By: Timothy Mullin, Master Gardener
It would be an error to assume that the first U.S. Ambassador to Mexico, Dr. Joel Poinsett ‘discovered’ the plant we call by his name. While Mr. Poinsett was the first person to bring the plant back to the United States, the native inhabitants of Central America had known about this winter blooming plant for a long time. Spanish overlords sent samples to Carl Linnaeus for official descriptions and naming in the 1700s, but it isn’t an easy plant to bring into bloom, and it doesn’t seem to have gotten much attention in Europe.
An avid plantsman from Charleston, Dr. Joel Poinsett was appointed the first U.S. minister to the new Republic of Mexico in 1825. While visiting an area south of Mexico City, Poinsett encountered this outstanding red-flowered plant, actually named Euphorbia pulcherrima, which he had to have, and, like most plant people, he wanted to share his find.

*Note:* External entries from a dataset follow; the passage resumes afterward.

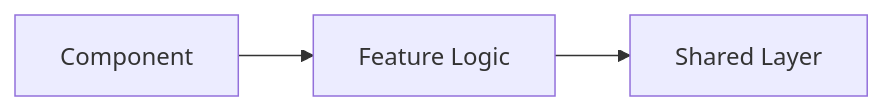
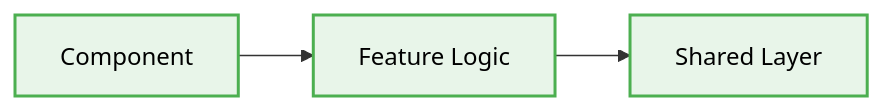
One commit to beginwebdev2002/best-practise changed the diagram in .agents/rules/github-seo.md. Above: the diagram before and after it, drawn with Mermaid. The commit also changed 20 other files, not shown here.

First line of the commit message:
docs: update mermaid diagrams with UI/UX design tokens styling

````diff
--- a/.agents/rules/github-seo.md
+++ b/.agents/rules/github-seo.md
@@ -55,5 +55,14 @@
   ```mermaid
   graph LR
     A[Component] --> B[Feature Logic]
     B --> C[Shared Layer]
+    %% Added Design Token Styles for Mermaid Diagrams
+    classDef default fill:#e1f5fe,stroke:#03a9f4,stroke-width:2px,color:#000;
+    classDef component fill:#e8f5e9,stroke:#4caf50,stroke-width:2px,color:#000;
+    classDef layout fill:#f3e5f5,stroke:#9c27b0,stroke-width:2px,color:#000;
+
+    class C component;
+    class A component;
+    class B component;
+
   ```
````
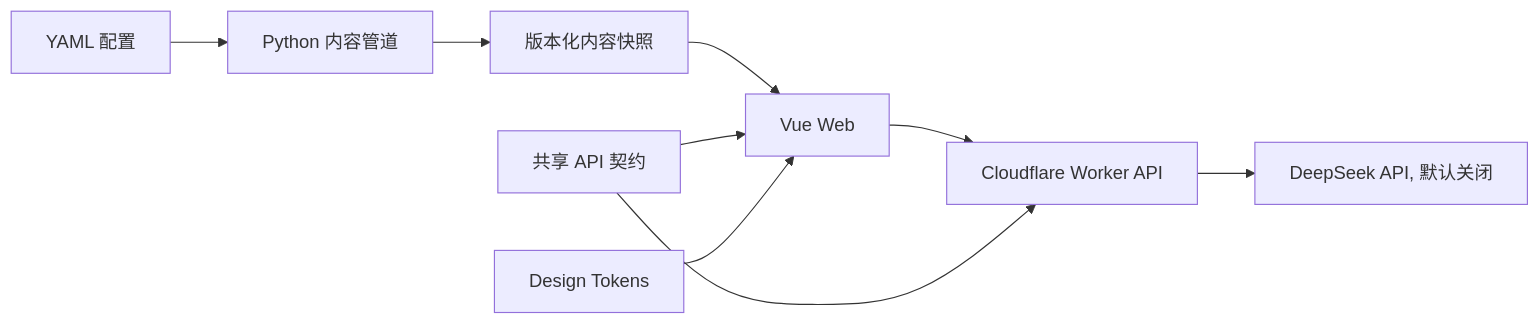
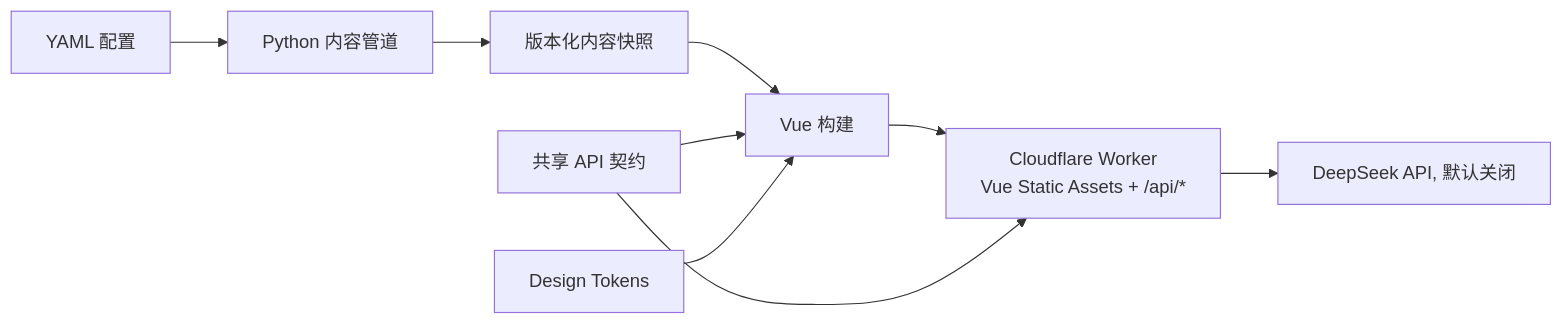
Before and after one commit to Dyj0926D/newseviday: the diagram in README.md, drawn with Mermaid. The commit also changed other lines of this file and 7 other files, not shown here.

Commit message:
chore: adopt Cloudflare Workers static assets

````diff
--- a/README.md
+++ b/README.md
@@ -38,11 +38,11 @@
 ```mermaid
 flowchart LR
     Config["YAML 配置"] --> Pipeline["Python 内容管道"]
     Pipeline --> Snapshot["版本化内容快照"]
-    Snapshot --> Web["Vue Web"]
-    Web --> Worker["Cloudflare Worker API"]
+    Snapshot --> WebBuild["Vue 构建"]
+    WebBuild --> Worker["Cloudflare Worker<br/>Vue Static Assets + /api/*"]
     Worker --> Model["DeepSeek API, 默认关闭"]
-    Contracts["共享 API 契约"] --> Web
+    Contracts["共享 API 契约"] --> WebBuild
     Contracts --> Worker
-    Tokens["Design Tokens"] --> Web
+    Tokens["Design Tokens"] --> WebBuild
 ```
````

Dates vary between 1825 and 1829 (as if 4 years makes much difference), during which he sent cuttings to his friends back in America. One of those people he exchanged plants with was William Bartram of Philadelphia.
Bartram’s Gardens, the oldest botanical garden in America, began in 1728 under John Bartram, plant collector to the King. John searched the colonies for new plant species which he shipped to Kew Gardens, England. His sons, John Jr. and William continued collecting native plants after the Revolution and expanded to an international trade rather than just shipping to the King’s garden at Kew. Joel Poinsett kept up correspondence with the Bartram brothers and sent one of his flower cuttings to William. Sadly, William had passed on, but his niece, Ann Bartram Carr continued running the plant business, and was grateful to the Ambassador for sharing his find.
The Pennsylvania Horticultural Society established their first Flower Show (which remains the largest indoor flower show in the world) in 1829. Ann Bartram Carr exhibited at that first flower show in Philadelphia, and featured her poinsettia.
Robert Buist, born a Scotsman, and trained as a gardener, came to America in 1828 and within a few years established a very successful nursery business, featuring roses, camellias and dahlias. He attended this first-of-its-kind flower show and was intrigued by the Bartram-Carr display, purchasing the poinsettia. Working with the plant to discover how it grew and bloomed, Buist realized that he could grow a number of ‘mother plants’ and by pruning them, he could increase the number of blooming branches, and by searing the cut branch ends, the lovely red bracts could survive for weeks as a cut flower. Buist had hit on the plant’s commercial value, Christmas Flowers!
By the mid-1830s, Buist was selling cut poinsettia flowers in Philadelphia and surrounding areas. He was doing great business and really established the poinsettia as a popular holiday symbol. Of course, others took advantage of Buist’s work and began growing their own ‘mother plants,’ and selling cut flowers in other cities.
During the Victorian period, known for the increasing love of poinsettias for holiday decoration, they were only sold as cut flowers. It wasn’t until the 20th century, with the switch to selling potted plants, that the poinsettia ‘industry’ took off.
Albert Ecke, a clever German immigrant, settled in California in 1900, where he ran an orchard and dairy, but he liked this Christmas flower and worked with it to discover how he could improve on the cut-flower trade. Albert realized how easily a cutting could be rooted, and that a growing plant had more blooms on it and sold for more than a single flower. Also, by rooting more than one plant in the same pot, a full, heavily blooming pot of poinsettias looked very beautiful and commanded an even higher price.
Albert began selling his potted poinsettias from street stands in Los Angeles, and did very well. His son, Paul Ecke, joined his father in making poinsettias their main business and developed the technique of grafting different colors of poinsettias onto plants in the same pot for very exotic looking plants. By 1923, the Ecke family had a virtual monopoly on the poinsettia trade. The third generation, Paul Ecke, Jr. began national marketing, mostly by providing free poinsettias to TV stations to decorate their stages during popular broadcasts, like Bob Hope’s Christmas Specials and the Tonight Show, taking the beauty of the flower into every home in America, making it even more that symbol of the season.